    Sally Smith, Ella Taylor-Smith, Khristin Fabian and David Klotz

    14. The practice of entrepreneurship education and start-up creation

    Alon Eisenstein

    15. The practice of service learning as work-integrated learning

    Faith Valencia-Forrester

    16. The practice of non-placement work-integrated learning

    Laura Rook and Bonnie Amelia Dean

    17. The practice of simulations as work-integrated learning

    Belinda Judd, Jennie Brentnall, Anna Phillips and Melanie Aley

    18. The practice of online internships

    Joy Perkins and Amy Irwin

    19. The practice of international work-integrated learning

    Karima Ramji, Shabnam Surjitsingh Ivković, Nicole Miller, Farzana Karim-Haji and Sherilyn Trompetter

    Section 4: Developing and managing work-integrated learning programs

    20. Establishing a new work-integrated learning program in a degree

    Bonnie McBain, Paul Stolk, Kylie Twyford and Liam Phelan

    21. Establishing and managing a blended approach to institutional work-integrated learning

    Mohna Baichoo, Jennifer Fane, Tania Loken and Aurelea Mahood

    22. Quality indicators of work-integrated learning

    Matthew Campbell and T. Judene Pretti

    23. Accreditation and quality in work-integrated learning: An international comparison

    Sonia J. Ferns and Christine Arsenault

    24. Learning ecosystems: Enhancing student understanding and agency through work-integrated learning

    Norah McRae and Jennifer Woodside

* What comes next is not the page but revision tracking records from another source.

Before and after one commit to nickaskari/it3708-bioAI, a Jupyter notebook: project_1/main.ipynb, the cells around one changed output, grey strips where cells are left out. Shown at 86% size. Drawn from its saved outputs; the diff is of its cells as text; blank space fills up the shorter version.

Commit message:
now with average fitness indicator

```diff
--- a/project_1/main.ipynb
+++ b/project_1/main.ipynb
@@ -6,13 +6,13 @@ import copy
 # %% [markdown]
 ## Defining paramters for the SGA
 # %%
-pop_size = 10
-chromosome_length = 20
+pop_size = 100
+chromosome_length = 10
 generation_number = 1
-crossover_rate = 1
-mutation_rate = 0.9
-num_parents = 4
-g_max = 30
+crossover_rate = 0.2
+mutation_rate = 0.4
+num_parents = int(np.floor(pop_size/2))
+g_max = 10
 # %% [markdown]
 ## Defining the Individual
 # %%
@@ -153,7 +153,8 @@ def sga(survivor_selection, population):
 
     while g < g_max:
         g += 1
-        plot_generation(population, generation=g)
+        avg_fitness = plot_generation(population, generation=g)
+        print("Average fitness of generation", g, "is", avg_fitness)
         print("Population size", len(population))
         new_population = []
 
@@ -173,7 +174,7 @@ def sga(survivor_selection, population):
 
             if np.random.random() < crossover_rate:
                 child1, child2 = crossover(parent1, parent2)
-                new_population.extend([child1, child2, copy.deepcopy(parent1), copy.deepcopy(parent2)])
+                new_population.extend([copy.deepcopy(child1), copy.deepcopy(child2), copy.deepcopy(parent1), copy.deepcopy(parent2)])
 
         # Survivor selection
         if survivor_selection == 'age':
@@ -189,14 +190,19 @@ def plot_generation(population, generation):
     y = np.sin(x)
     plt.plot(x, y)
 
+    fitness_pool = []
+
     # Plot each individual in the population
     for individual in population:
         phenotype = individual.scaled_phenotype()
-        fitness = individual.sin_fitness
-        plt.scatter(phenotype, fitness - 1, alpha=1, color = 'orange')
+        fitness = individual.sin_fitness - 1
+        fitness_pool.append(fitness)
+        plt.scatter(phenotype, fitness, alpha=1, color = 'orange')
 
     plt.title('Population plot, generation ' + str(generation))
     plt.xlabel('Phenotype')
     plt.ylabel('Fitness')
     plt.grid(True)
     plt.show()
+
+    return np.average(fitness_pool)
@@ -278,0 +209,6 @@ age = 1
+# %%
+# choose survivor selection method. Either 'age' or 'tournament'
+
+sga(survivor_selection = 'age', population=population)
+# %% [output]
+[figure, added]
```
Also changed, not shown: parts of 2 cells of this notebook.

    25. Building sustainable partnerships and managing expectations of work-integrated learning stakeholders

    Elyce Green, Rebecca Barry, Jayne Lawrence, Brent Smith, Alicia Carey, Melanie Peelgrane and Zara Crawford

    26. Risk management of work-integrated learning

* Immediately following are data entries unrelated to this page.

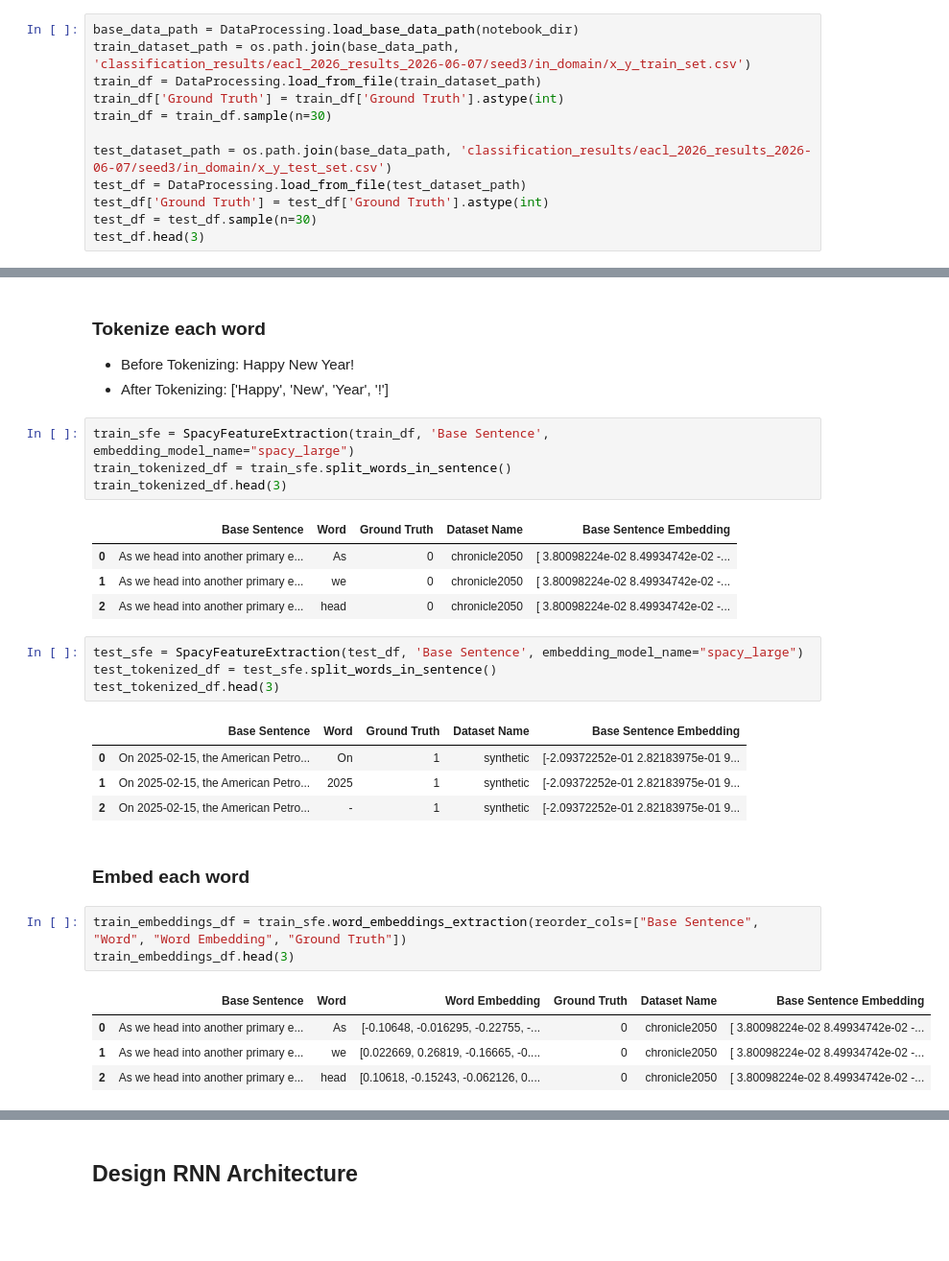
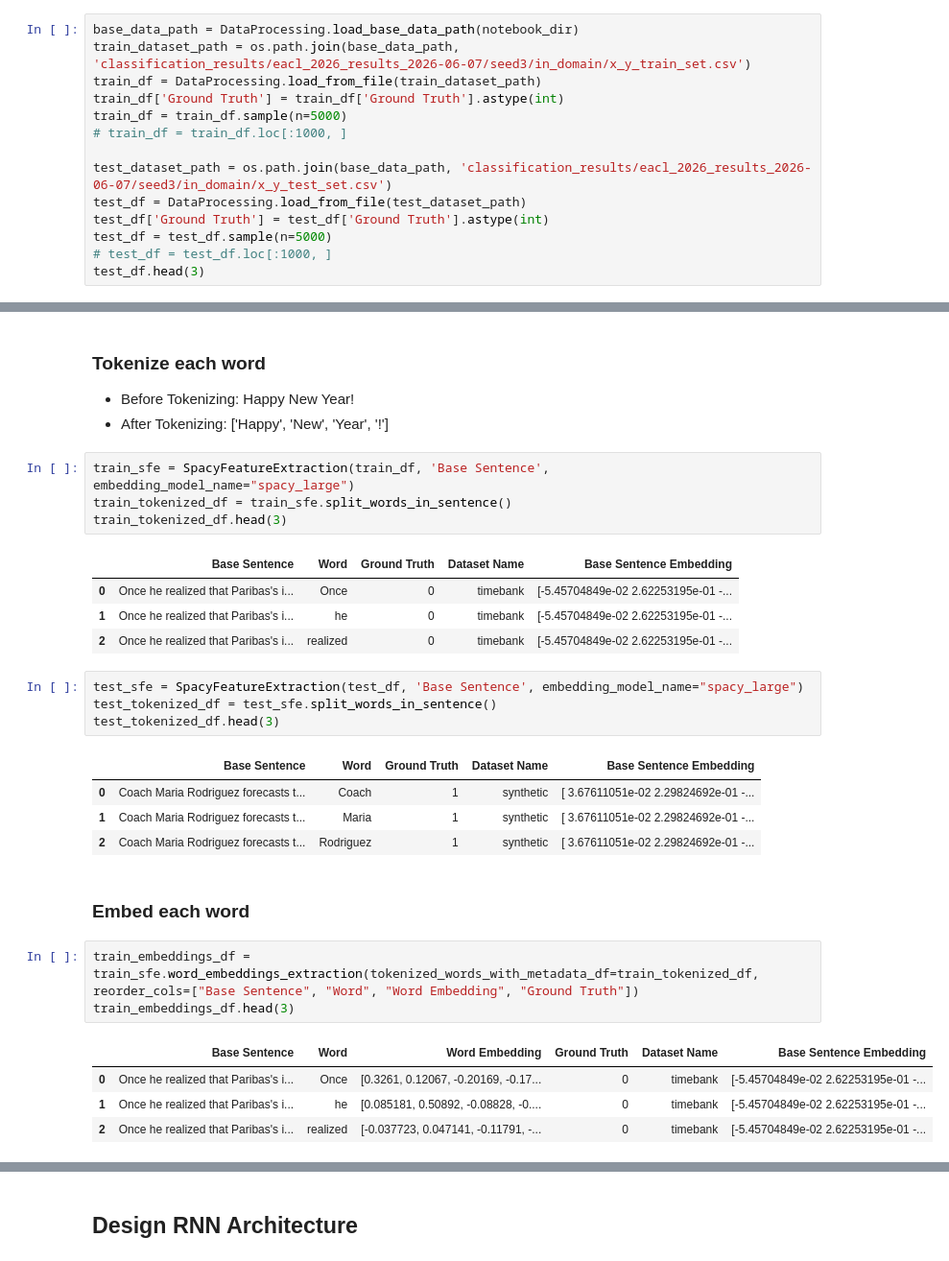
Before and after one commit to ufdatastudio/predictions, a Jupyter notebook: notebook_experiments/rnn_for_classification.ipynb, the cells around one changed output, grey strips where cells are left out. Shown at 96% size. Cells and saved outputs as stored; diff of their text form; blank space fills up the shorter version.

```diff
--- a/notebook_experiments/rnn_for_classification.ipynb
+++ b/notebook_experiments/rnn_for_classification.ipynb
@@ -68,12 +68,14 @@ base_data_path = DataProcessing.load_base_data_path(notebook_dir)
 train_dataset_path = os.path.join(base_data_path, 'classification_results/eacl_2026_results_2026-06-07/seed3/in_domain/x_y_train_set.csv')
 train_df = DataProcessing.load_from_file(train_dataset_path)
 train_df['Ground Truth'] = train_df['Ground Truth'].astype(int)
-train_df = train_df.sample(n=30)
+train_df = train_df.sample(n=5000)
+# train_df = train_df.loc[:1000, ]
 
 test_dataset_path = os.path.join(base_data_path, 'classification_results/eacl_2026_results_2026-06-07/seed3/in_domain/x_y_test_set.csv')
 test_df = DataProcessing.load_from_file(test_dataset_path)
 test_df['Ground Truth'] = test_df['Ground Truth'].astype(int)
-test_df = test_df.sample(n=30)
+test_df = test_df.sample(n=5000)
+# test_df = test_df.loc[:1000, ]
 test_df.head(3)
 # %% [output]
 |  | Base Sentence | Ground Truth | Dataset Name | Base Sentence Embedding |
@@ -97,25 +99,25 @@ train_tokenized_df = train_sfe.split_words_in_sentence()
 train_tokenized_df.head(3)
 # %% [output]
 |  | Base Sentence | Word | Ground Truth | Dataset Name | Base Sentence Embedding |
-| 0 | As we head into another primary e... | As | 0 | chronicle2050 | [ 3.80098224e-02 8.49934742e-02 -... |
-| 1 | As we head into another primary e... | we | 0 | chronicle2050 | [ 3.80098224e-02 8.49934742e-02 -... |
-| 2 | As we head into another primary e... | head | 0 | chronicle2050 | [ 3.80098224e-02 8.49934742e-02 -... |
+| 0 | Once he realized that Paribas's i... | Once | 0 | timebank | [-5.45704849e-02 2.62253195e-01 -... |
+| 1 | Once he realized that Paribas's i... | he | 0 | timebank | [-5.45704849e-02 2.62253195e-01 -... |
+| 2 | Once he realized that Paribas's i... | realized | 0 | timebank | [-5.45704849e-02 2.62253195e-01 -... |
 # %%
 test_sfe = SpacyFeatureExtraction(test_df, 'Base Sentence', embedding_model_name="spacy_large")
 test_tokenized_df = test_sfe.split_words_in_sentence()
 test_tokenized_df.head(3)
 # %% [output]
 |  | Base Sentence | Word | Ground Truth | Dataset Name | Base Sentence Embedding |
-| 0 | On 2025-02-15, the American Petro... | On | 1 | synthetic | [-2.09372252e-01 2.82183975e-01 9... |
-| 1 | On 2025-02-15, the American Petro... | 2025 | 1 | synthetic | [-2.09372252e-01 2.82183975e-01 9... |
-| 2 | On 2025-02-15, the American Petro... | - | 1 | synthetic | [-2.09372252e-01 2.82183975e-01 9... |
+| 0 | Coach Maria Rodriguez forecasts t... | Coach | 1 | synthetic | [ 3.67611051e-02 2.29824692e-01 -... |
+| 1 | Coach Maria Rodriguez forecasts t... | Maria | 1 | synthetic | [ 3.67611051e-02 2.29824692e-01 -... |
+| 2 | Coach Maria Rodriguez forecasts t... | Rodriguez | 1 | synthetic | [ 3.67611051e-02 2.29824692e-01 -... |
 # %% [markdown]
 ### Embed each word
 # %%
-train_embeddings_df = train_sfe.word_embeddings_extraction(reorder_cols=["Base Sentence", "Word", "Word Embedding", "Ground Truth"])
+train_embeddings_df = train_sfe.word_embeddings_extraction(tokenized_words_with_metadata_df=train_tokenized_df, reorder_cols=["Base Sentence", "Word", "Word Embedding", "Ground Truth"])
 train_embeddings_df.head(3)
 # %% [output]
 |  | Base Sentence | Word | Word Embedding | Ground Truth | Dataset Name | Base Sentence Embedding |
-| 0 | As we head into another primary e... | As | [-0.10648, -0.016295, -0.22755, -... | 0 | chronicle2050 | [ 3.80098224e-02 8.49934742e-02 -... |
-| 1 | As we head into another primary e... | we | [0.022669, 0.26819, -0.16665, -0.... | 0 | chronicle2050 | [ 3.80098224e-02 8.49934742e-02 -... |
-| 2 | As we head into another primary e... | head | [0.10618, -0.15243, -0.062126, 0.... | 0 | chronicle2050 | [ 3.80098224e-02 8.49934742e-02 -... |
+| 0 | Once he realized that Paribas's i... | Once | [0.3261, 0.12067, -0.20169, -0.17... | 0 | timebank | [-5.45704849e-02 2.62253195e-01 -... |
+| 1 | Once he realized that Paribas's i... | he | [0.085181, 0.50892, -0.08828, -0.... | 0 | timebank | [-5.45704849e-02 2.62253195e-01 -... |
+| 2 | Once he realized that Paribas's i... | realized | [-0.037723, 0.047141, -0.11791, -... | 0 | timebank | [-5.45704849e-02 2.62253195e-01 -... |
```
Also changed, not shown: parts of 17 cells of this notebook, 1 other file.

    Craig Cameron, Jenny Fleming, Kathryn Hay and Anne Hewitt

    27. Understanding the national context of work-integrated learning

    Philip S. Rose

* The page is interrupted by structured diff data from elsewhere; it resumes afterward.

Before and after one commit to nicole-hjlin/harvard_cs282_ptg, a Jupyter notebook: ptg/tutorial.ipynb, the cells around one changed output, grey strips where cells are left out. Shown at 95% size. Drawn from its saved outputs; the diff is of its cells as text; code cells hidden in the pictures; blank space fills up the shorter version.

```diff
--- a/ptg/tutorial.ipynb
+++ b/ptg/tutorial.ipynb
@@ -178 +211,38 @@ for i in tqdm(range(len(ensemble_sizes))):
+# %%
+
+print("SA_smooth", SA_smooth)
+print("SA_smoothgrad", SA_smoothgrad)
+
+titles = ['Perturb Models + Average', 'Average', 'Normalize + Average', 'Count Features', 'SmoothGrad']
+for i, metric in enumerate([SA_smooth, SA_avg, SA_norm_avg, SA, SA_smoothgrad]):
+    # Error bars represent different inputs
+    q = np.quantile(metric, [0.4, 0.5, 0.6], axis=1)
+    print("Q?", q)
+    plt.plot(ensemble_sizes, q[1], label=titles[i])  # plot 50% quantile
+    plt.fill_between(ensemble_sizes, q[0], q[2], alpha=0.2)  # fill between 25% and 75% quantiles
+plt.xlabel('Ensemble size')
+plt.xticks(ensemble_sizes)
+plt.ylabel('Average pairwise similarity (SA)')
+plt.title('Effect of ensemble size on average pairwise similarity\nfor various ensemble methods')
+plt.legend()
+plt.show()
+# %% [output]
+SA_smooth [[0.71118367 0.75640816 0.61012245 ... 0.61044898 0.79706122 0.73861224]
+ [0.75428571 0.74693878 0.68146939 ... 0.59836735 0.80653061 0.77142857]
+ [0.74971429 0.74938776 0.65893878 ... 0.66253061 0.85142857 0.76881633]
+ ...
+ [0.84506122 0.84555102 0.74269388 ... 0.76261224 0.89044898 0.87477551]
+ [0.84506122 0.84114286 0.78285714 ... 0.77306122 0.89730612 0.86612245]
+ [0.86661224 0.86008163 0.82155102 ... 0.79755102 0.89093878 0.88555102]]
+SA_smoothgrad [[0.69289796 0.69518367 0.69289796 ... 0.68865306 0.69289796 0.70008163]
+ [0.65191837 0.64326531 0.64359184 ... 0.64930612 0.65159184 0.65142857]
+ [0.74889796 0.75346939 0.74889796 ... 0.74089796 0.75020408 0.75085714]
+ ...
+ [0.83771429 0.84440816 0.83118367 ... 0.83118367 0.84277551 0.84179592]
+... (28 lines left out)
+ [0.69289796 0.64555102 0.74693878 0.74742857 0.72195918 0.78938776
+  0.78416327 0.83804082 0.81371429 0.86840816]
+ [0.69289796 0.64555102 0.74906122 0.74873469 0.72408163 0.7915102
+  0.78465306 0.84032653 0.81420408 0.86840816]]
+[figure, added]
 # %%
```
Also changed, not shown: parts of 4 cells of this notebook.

    Section 5: Topical challenges, opportunities and future directions

    28. Preparing students to thrive in work-integrated learning

    Theresa Winchester-Seeto and Anna D. Rowe

    29. Using instrumental mentoring to prepare students for work-integrated learning

    Dawn Bennett and Cindy Ann Smith

    30. Learner assessment in work-integrated learning

    Jennie Brentnall, Belinda Judd, Jacqueline Raymond and Emma Ashcroft

    31. Adapting to an accelerating, disruptive future: Melding work and learning through the role of the T-Professional

    Philip Gardner and April L. Perry

    32. Applying principles of equity, diversity, inclusion, and access in work-integrated learning

    Ainsley S. Goldman, Gifty MacKay, Vicki L. Lowes, Letitia Henville, Jewell Gillies, Cynthia Jairam-Persaud, Susan Soikie, Njamba J. M. Koffi, Naeemah Shah and Julie Walchli

    33. Supporting the wellbeing of students: A framework for work-integrated learning programs

    Iro Konstantinou, Trevor Gerhardt and Elizabeth Miller

    34 Paid and unpaid work-integrated learning: Challenges and opportunities

    Katharine Hoskyn, Craig Cameron, Patricia R. Lucas, Franziska Trede, Loletta Yuen, Sally Rae, Holly Capocchiano and Michelle J. Eady

    35. Address complex global challenges: Developing cultural intelligence in work-integrated learning

    Norah McRae, Karima Ramji and Shabnam Surjitsingh Ivković

    36. Establishing sustainable national and global networks for promoting work-integrated learning

    Judie Kay, Norah McRae, Nancy Johnston and James Stellar

    37. Future directions for advancing work-integrated learning pedagogy

    Karsten E. Zegwaard and T. Judene Pretti


    Karsten E. Zegwaard is Associate Professor and Director of Work-Integrated Learning Research at the University of Waikato, New Zealand. Karsten is Editor-in-Chief for the International Journal of Work-Integrated Learning, President of Work-Integrated Learning NZ, Executive Board member of the World Association of Cooperative Education, and a recipient of several international awards.

    T. Judene Pretti is Director of Business Services for Co-operative and Experiential Education, and Senior Advisor for the Work-Learn Institute at the University of Waterloo, Canada. Judene is a recipient of the Dr. Graham Branton Award for research excellence, Associate Editor for the International Journal of Work-Integrated Learning, and President-Elect for Co-operative Education and Work-Integrated Learning Canada.